In a coastal city in the southern Philippines, thousands of young workers log online every day to support the booming business of artificial intelligence.
In dingy Internet cafes, jam-packed office spaces or at home, they annotate the masses of data that American companies need to train their artificial intelligence models. The workers differentiate pedestrians from palm trees in videos used to develop the algorithms for automated driving; they label images so AI can generate representations of politicians and celebrities; they edit chunks of text to ensure language models like ChatGPT don't churn out gibberish.

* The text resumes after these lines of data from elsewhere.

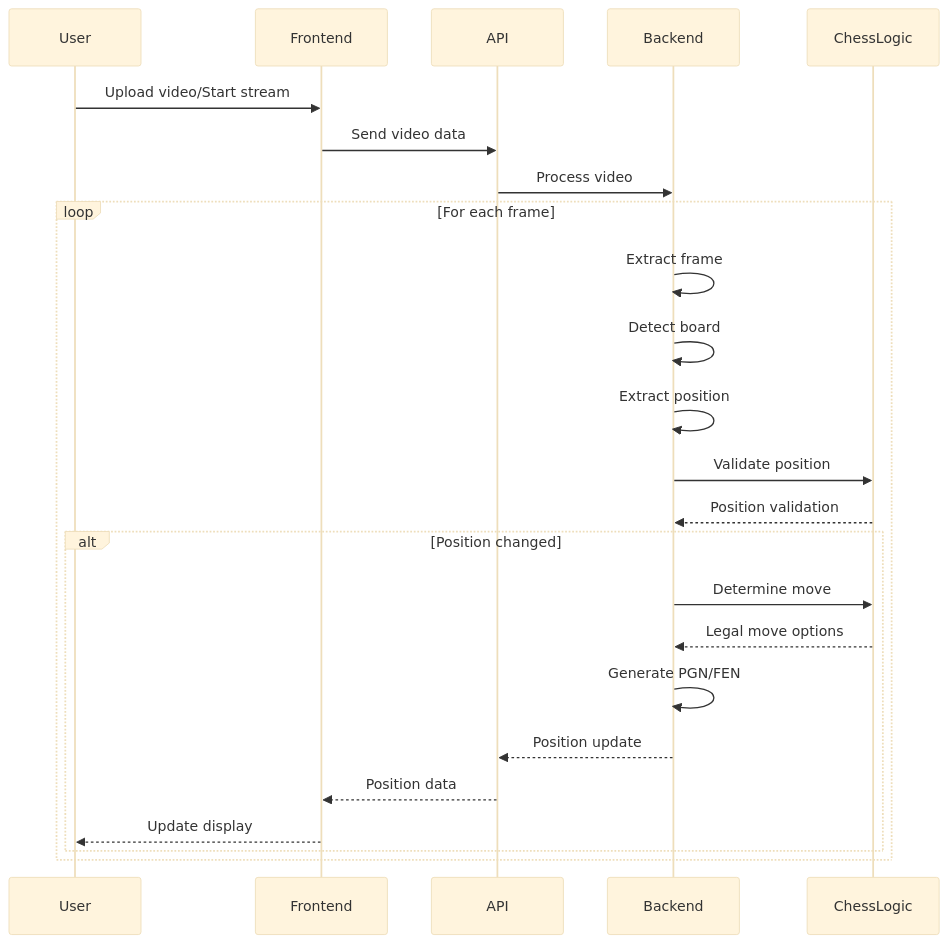
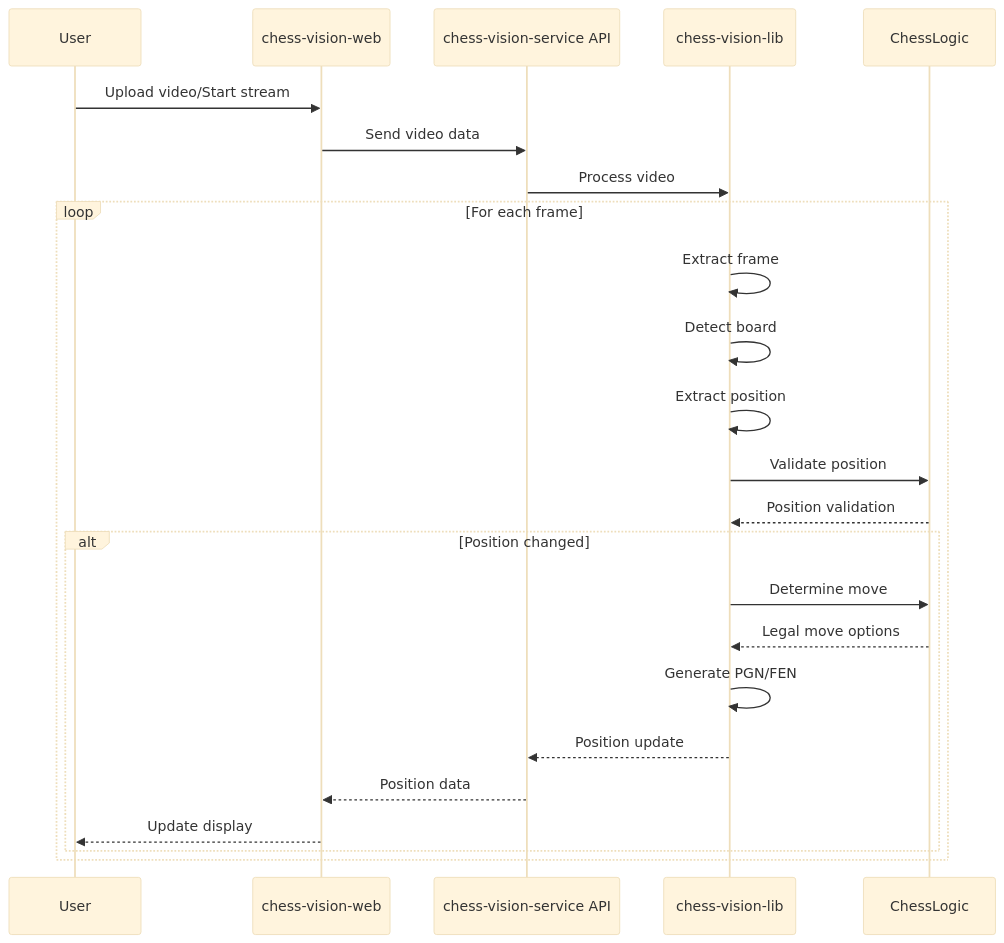
The second of 2 diagrams in memory-bank/systemPatterns.md (rsaiprasad/chessvision), drawn with Mermaid (base theme) before and after one commit. The commit also changed other lines of this file and 24 other files, not shown here.

````diff
--- a/memory-bank/systemPatterns.md
+++ b/memory-bank/systemPatterns.md
@@ -111,29 +123,29 @@
 ```mermaid
 sequenceDiagram
     participant User
-    participant Frontend
-    participant API
-    participant Backend
+    participant Frontend as chess-vision-web
+    participant API as chess-vision-service API
+    participant Library as chess-vision-lib
     participant ChessLogic
     
     User->>Frontend: Upload video/Start stream
     Frontend->>API: Send video data
-    API->>Backend: Process video
+    API->>Library: Process video
     
     loop For each frame
-        Backend->>Backend: Extract frame
-        Backend->>Backend: Detect board
-        Backend->>Backend: Extract position
-        Backend->>ChessLogic: Validate position
-        ChessLogic-->>Backend: Position validation
+        Library->>Library: Extract frame
+        Library->>Library: Detect board
+        Library->>Library: Extract position
+        Library->>ChessLogic: Validate position
+        ChessLogic-->>Library: Position validation
         
         alt Position changed
-            Backend->>ChessLogic: Determine move
-            ChessLogic-->>Backend: Legal move options
-            Backend->>Backend: Generate PGN/FEN
-            Backend-->>API: Position update
+            Library->>ChessLogic: Determine move
+            ChessLogic-->>Library: Legal move options
+            Library->>Library: Generate PGN/FEN
+            Library-->>API: Position update
             API-->>Frontend: Position data
             Frontend-->>User: Update display
         end
     end
 ```
````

More than 2 million people in the Philippines perform this type of "crowdwork," according to informal government estimates, as part of AI's vast underbelly. While AI is often thought of as human-free machine learning, the technology actually relies on the labor-intensive efforts of a workforce spread across much of the Global South and often subject to exploitation.
The mathematical models underpinning AI tools get smarter by analyzing large data sets, which need to be accurate, precise and legible to be useful. Low-quality data yields low-quality AI. So click by click, a largely unregulated army of humans is transforming the raw data into AI feedstock.

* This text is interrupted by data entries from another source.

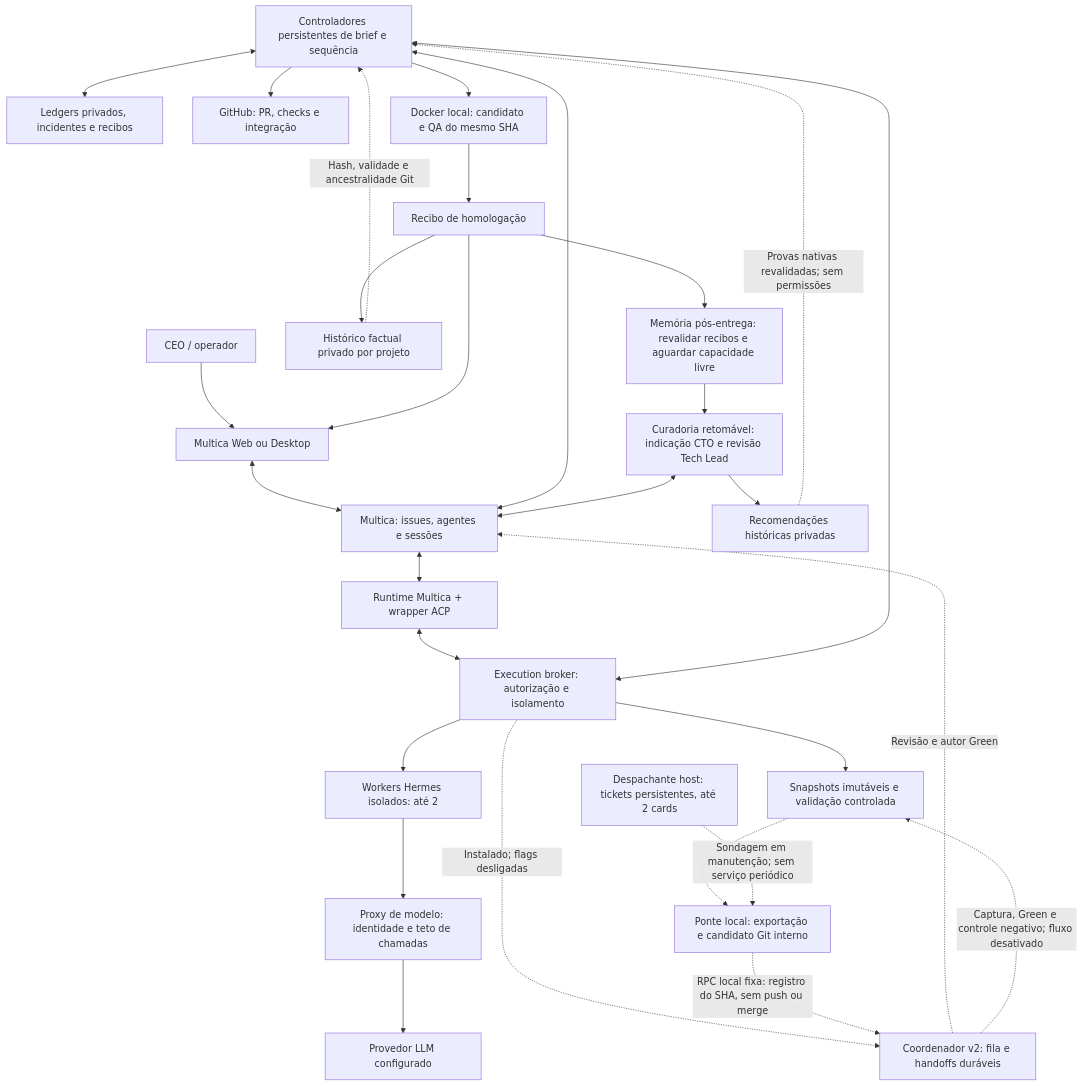
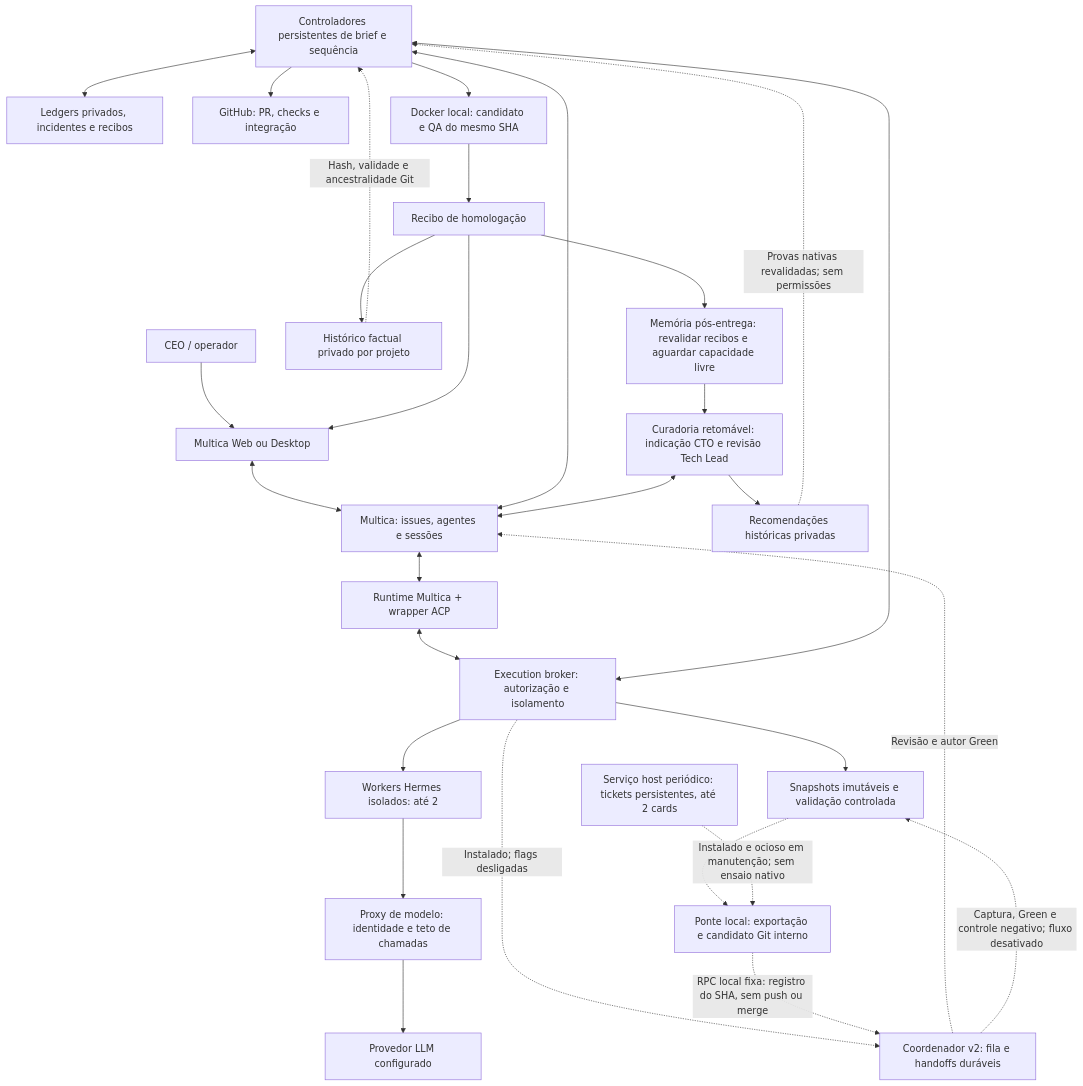
Before and after one commit to codifydeep/fabriquinha: the first of 8 diagrams in README.md, drawn with Mermaid. The commit also changed other lines of this file and 4 other files, not shown here.

````diff
--- a/README.md
+++ b/README.md
@@ -387,31 +404,31 @@
 ```mermaid
 flowchart TB
     CEO[CEO / operador] --> UI[Multica Web ou Desktop]
     UI <--> MC[Multica: issues, agentes e sessões]
     MC <--> RT[Runtime Multica + wrapper ACP]
     RT <--> B[Execution broker: autorização e isolamento]
     S[Controladores persistentes de brief e sequência] <--> MC
     S <--> B
     S <--> L[Ledgers privados, incidentes e recibos]
     B --> W[Workers Hermes isolados: até 2]
     W --> P[Proxy de modelo: identidade e teto de chamadas]
     P --> M[Provedor LLM configurado]
     B --> E[Snapshots imutáveis e validação controlada]
     B -.->|Instalado; flags desligadas| V2[Coordenador v2: fila e handoffs duráveis]
     V2 -.->|Revisão e autor Green| MC
     V2 -.->|Captura, Green e controle negativo; fluxo desativado| E
     E -.-> GX[Ponte local: exportação e candidato Git interno]
     GX -.->|RPC local fixa: registro do SHA, sem push ou merge| V2
-    GD[Despachante host: tickets persistentes, até 2 cards] -.->|Sondagem em manutenção; sem serviço periódico| GX
+    GD[Serviço host periódico: tickets persistentes, até 2 cards] -.->|Instalado e ocioso em manutenção; sem ensaio nativo| GX
     S --> GH[GitHub: PR, checks e integração]
     S --> QA[Docker local: candidato e QA do mesmo SHA]
     QA --> R[Recibo de homologação]
     R --> UI
     R --> HF[Histórico factual privado por projeto]
     HF -.->|Hash, validade e ancestralidade Git| S
     R --> MQ[Memória pós-entrega: revalidar recibos e aguardar capacidade livre]
     MQ --> C[Curadoria retomável: indicação CTO e revisão Tech Lead]
     C <--> MC
     C --> K[Recomendações históricas privadas]
     K -.->|Provas nativas revalidadas; sem permissões| S
 ```
````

In the Philippines, one of the world's biggest destinations for outsourced digital work, former employees say that at least 10,000 of these workers do this labor on a platform called Remotasks, which is owned by the $7-billion San Francisco start-up Scale AI.
From The Washington Post
View Full Article
No entries found